TAMPA (FOX 13) - Tampa Bay Lightning owner and developer Jeffrey Vinik is focused on much more than just hockey these days. Not only is he focused on luring businesses from around the world to downtown Tampa, he's focused on wellness.
"If we could all walk a little bit more, myself included, it makes a huge difference in quality of life," Vinik tells Fox-13 News. "It helps businesses attract and retain employees."
That's why Strategic Property Partners, which is partnership between Vinik and Cascade Investment, has ambitious development renderings for Channelside that include bike paths, green spaces, public art, and lots of greenery.
Vinik's vision for developing the empty lots around Amalie Arena include residential housing, restaurants stores and businesses.
"Wellness is a huge social movement among millennials and empty nesters too," says Vinik, so he says it's a win-win for the area, especially since USF has already committed to moving their school of medicine there.
Vinik's investment in the area runs deep in just a few short years. Beyond his help turning the Lightning franchise around since acquiring it in 2010, he has committed to giving $10 million dollars through his Community Heroes campaign. The team gives away $50,000 at every home game and in an extended interview with Fox-13's Mark Wilson, Vinik was quick to show his humility when asked about it.
"I get all this credit, I get the fanfare, but there are countless people who spend their money and their time helping others and making a difference in other people's lives," Vinik told Mark. "We should be thanking them, it's fantastic."
Mark also asked him about the recent ESPN report that ranked the Tampa Bay Lightning as the top franchise in all of hockey and the third overall in sports, based on the team, ownership, fan relations, affordability and arena experience.
"What I really liked about that is that it is from the fan,s because that's what we focus on," Vinik says. "We focus on this community, serving this community.
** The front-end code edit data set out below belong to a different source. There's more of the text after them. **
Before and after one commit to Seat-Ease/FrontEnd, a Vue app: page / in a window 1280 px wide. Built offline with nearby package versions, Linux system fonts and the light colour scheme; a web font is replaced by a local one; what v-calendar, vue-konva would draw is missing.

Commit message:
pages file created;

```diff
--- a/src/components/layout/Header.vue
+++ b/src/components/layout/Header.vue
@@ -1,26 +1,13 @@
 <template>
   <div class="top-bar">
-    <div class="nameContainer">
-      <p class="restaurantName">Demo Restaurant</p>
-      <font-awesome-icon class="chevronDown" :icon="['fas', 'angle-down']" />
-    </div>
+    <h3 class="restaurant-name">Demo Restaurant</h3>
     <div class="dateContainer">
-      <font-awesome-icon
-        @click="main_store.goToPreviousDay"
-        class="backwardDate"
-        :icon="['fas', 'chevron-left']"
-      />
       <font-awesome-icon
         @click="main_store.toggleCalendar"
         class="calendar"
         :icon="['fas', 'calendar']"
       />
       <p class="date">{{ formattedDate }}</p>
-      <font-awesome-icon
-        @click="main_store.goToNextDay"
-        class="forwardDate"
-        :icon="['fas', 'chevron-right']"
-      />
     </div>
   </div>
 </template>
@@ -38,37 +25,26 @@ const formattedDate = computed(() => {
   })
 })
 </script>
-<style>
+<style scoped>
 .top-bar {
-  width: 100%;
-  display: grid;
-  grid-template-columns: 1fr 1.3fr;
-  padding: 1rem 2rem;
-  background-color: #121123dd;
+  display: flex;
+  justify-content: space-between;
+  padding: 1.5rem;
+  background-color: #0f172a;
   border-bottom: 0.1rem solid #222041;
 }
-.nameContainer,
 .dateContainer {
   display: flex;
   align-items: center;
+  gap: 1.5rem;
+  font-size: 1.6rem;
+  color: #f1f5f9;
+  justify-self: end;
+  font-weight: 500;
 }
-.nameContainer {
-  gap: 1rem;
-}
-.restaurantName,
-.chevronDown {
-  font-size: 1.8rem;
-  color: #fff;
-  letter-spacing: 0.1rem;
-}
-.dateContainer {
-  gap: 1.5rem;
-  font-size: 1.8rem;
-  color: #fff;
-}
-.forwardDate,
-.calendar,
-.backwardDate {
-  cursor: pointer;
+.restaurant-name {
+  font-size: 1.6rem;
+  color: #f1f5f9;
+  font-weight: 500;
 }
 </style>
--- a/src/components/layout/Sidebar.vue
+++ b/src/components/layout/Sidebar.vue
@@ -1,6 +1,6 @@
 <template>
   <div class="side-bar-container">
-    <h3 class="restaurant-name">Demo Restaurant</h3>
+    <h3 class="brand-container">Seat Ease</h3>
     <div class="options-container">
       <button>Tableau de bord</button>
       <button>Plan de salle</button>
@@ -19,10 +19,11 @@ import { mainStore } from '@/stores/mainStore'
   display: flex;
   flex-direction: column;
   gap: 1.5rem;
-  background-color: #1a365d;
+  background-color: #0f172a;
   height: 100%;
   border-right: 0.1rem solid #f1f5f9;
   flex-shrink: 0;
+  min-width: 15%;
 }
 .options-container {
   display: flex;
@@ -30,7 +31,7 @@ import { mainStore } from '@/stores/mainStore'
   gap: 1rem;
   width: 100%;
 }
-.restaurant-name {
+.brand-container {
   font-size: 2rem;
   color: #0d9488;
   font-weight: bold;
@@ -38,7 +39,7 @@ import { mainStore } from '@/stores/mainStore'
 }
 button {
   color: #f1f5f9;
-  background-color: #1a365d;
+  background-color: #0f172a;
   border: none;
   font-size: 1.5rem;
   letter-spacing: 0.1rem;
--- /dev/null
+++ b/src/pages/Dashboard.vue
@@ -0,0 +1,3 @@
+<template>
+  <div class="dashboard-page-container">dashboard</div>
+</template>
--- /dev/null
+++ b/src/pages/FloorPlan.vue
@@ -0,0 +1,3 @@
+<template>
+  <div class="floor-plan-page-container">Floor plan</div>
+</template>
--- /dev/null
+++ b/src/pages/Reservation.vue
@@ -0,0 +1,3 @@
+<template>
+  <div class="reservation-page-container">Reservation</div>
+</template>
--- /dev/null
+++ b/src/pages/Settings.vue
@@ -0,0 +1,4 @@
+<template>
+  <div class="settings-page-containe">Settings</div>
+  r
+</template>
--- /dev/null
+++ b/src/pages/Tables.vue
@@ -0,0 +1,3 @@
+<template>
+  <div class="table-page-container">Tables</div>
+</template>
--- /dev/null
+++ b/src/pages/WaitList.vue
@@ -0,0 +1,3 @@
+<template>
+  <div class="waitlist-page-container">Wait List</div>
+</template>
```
I love this sport of hockey, it's a great sport and there's no reason it can't be embraced in this town as much as it is in northern towns, and I think we're on the way to doing that."